[EXERCISE BRIEF]:
Show every line below where "space" can be found.

Edit difference data:
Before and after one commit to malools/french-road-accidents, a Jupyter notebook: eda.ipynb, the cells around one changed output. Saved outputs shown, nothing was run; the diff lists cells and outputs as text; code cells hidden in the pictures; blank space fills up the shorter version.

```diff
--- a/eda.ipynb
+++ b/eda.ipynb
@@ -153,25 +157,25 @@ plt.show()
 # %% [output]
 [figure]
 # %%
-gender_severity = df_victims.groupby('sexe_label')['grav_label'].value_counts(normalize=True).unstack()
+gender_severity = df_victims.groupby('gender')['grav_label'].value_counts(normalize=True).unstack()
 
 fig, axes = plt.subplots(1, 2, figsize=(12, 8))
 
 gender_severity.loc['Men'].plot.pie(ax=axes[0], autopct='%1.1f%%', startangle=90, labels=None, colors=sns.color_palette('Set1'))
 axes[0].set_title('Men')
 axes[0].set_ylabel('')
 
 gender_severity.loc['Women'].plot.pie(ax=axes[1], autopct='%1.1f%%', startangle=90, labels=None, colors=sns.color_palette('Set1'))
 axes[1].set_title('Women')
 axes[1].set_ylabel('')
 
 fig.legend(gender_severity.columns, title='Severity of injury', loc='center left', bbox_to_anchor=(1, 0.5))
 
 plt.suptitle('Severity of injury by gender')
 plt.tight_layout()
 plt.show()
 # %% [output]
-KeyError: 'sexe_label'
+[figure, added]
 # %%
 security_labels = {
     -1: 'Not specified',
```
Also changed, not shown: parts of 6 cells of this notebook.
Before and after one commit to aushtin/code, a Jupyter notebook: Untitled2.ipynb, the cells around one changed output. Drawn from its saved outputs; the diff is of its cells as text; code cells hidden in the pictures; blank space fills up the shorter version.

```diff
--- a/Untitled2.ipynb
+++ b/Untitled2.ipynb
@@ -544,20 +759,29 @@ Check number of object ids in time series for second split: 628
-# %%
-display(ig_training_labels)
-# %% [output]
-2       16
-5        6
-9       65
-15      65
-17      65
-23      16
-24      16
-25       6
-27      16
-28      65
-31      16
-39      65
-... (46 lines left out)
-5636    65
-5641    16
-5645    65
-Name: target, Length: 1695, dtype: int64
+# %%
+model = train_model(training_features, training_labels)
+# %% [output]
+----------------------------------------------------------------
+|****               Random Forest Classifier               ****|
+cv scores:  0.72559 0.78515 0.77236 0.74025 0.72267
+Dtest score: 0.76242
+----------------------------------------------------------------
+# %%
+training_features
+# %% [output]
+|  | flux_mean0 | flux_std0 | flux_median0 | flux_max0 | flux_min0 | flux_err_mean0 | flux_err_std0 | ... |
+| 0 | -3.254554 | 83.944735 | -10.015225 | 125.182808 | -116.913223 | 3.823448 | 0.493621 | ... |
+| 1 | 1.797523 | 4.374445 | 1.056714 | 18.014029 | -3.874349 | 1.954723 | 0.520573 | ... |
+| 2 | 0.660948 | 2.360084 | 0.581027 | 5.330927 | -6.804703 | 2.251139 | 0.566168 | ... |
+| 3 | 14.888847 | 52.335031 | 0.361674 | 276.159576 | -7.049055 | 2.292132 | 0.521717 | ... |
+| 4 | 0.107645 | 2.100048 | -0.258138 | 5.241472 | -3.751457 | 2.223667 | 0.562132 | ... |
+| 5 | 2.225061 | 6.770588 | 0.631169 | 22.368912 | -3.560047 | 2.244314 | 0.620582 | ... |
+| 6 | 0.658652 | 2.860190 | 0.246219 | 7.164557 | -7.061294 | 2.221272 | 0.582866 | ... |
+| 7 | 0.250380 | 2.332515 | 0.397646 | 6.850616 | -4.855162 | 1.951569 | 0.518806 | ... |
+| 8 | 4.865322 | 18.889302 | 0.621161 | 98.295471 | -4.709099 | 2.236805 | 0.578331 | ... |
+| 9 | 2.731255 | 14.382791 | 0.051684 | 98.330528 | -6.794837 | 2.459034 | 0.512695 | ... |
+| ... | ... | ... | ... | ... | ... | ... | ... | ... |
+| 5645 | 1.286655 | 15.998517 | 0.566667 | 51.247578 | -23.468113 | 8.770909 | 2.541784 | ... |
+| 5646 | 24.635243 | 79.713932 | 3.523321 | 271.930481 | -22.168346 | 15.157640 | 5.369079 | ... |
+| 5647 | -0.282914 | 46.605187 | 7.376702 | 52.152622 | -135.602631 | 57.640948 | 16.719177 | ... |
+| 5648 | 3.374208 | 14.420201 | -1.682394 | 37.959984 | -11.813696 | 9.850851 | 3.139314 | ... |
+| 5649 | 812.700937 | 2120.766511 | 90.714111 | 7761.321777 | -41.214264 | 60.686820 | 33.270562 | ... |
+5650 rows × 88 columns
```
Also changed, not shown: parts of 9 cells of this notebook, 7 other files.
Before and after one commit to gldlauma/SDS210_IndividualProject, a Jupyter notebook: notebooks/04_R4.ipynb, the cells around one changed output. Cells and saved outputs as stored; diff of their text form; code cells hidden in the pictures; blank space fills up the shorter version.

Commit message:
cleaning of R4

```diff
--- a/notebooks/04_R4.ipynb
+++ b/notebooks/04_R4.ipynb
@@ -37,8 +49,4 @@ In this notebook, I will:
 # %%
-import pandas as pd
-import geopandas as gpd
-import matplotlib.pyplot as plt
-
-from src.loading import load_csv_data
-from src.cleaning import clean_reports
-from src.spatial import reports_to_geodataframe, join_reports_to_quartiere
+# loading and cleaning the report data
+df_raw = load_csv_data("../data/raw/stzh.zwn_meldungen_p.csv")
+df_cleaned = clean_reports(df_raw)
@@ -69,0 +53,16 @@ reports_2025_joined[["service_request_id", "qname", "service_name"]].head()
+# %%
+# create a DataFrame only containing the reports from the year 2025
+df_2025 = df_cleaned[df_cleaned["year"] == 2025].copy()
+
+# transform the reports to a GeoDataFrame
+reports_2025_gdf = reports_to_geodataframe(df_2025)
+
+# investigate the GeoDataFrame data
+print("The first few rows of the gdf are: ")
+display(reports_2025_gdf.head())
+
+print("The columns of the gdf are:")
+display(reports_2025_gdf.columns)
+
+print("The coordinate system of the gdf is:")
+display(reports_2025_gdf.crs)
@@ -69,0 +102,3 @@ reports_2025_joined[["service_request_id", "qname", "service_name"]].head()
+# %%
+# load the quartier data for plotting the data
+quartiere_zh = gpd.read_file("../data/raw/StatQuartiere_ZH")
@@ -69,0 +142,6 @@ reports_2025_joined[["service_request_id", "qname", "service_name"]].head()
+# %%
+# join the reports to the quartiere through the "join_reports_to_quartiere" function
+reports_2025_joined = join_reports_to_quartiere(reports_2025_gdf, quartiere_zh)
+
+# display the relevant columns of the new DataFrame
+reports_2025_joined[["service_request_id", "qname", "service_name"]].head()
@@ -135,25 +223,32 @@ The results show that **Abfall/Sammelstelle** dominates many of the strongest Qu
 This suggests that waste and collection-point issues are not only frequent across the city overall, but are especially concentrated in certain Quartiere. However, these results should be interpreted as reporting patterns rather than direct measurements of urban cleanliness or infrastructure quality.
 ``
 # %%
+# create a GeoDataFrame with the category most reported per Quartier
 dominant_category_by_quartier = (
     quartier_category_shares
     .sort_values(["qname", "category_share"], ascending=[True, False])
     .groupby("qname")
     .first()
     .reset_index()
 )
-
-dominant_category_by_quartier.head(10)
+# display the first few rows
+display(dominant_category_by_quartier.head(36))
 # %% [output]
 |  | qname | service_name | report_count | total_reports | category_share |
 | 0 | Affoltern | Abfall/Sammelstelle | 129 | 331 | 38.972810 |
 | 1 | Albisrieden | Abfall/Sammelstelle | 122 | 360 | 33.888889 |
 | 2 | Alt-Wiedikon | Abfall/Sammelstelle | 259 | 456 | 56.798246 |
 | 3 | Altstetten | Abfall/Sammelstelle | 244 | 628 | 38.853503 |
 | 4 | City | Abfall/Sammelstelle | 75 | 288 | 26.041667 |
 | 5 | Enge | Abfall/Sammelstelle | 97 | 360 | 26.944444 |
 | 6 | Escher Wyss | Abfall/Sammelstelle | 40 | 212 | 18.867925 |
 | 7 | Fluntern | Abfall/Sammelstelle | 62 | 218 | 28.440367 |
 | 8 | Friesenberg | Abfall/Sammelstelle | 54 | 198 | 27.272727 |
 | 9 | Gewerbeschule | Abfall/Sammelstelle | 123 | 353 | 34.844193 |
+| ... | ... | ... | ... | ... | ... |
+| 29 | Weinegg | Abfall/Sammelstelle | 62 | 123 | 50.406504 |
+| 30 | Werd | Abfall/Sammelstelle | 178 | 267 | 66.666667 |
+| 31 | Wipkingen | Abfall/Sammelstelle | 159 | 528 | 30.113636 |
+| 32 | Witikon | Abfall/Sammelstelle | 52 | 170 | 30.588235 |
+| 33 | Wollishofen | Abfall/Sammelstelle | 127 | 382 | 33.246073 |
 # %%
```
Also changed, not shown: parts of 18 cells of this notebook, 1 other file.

[REPLY TO THE EXERCISE]:
Before and after one commit to malools/french-road-accidents, a Jupyter notebook: eda.ipynb, the cells around one changed output. Saved outputs shown, nothing was run; the diff lists cells and outputs as text; code cells hidden in the pictures; blank space fills up the shorter version.
Before and after one commit to aushtin/code, a Jupyter notebook: Untitled2.ipynb, the cells around one changed output. Drawn from its saved outputs; the diff is of its cells as text; code cells hidden in the pictures; blank space fills up the shorter version.
Before and after one commit to gldlauma/SDS210_IndividualProject, a Jupyter notebook: notebooks/04_R4.ipynb, the cells around one changed output. Cells and saved outputs as stored; diff of their text form; code cells hidden in the pictures; blank space fills up the shorter version.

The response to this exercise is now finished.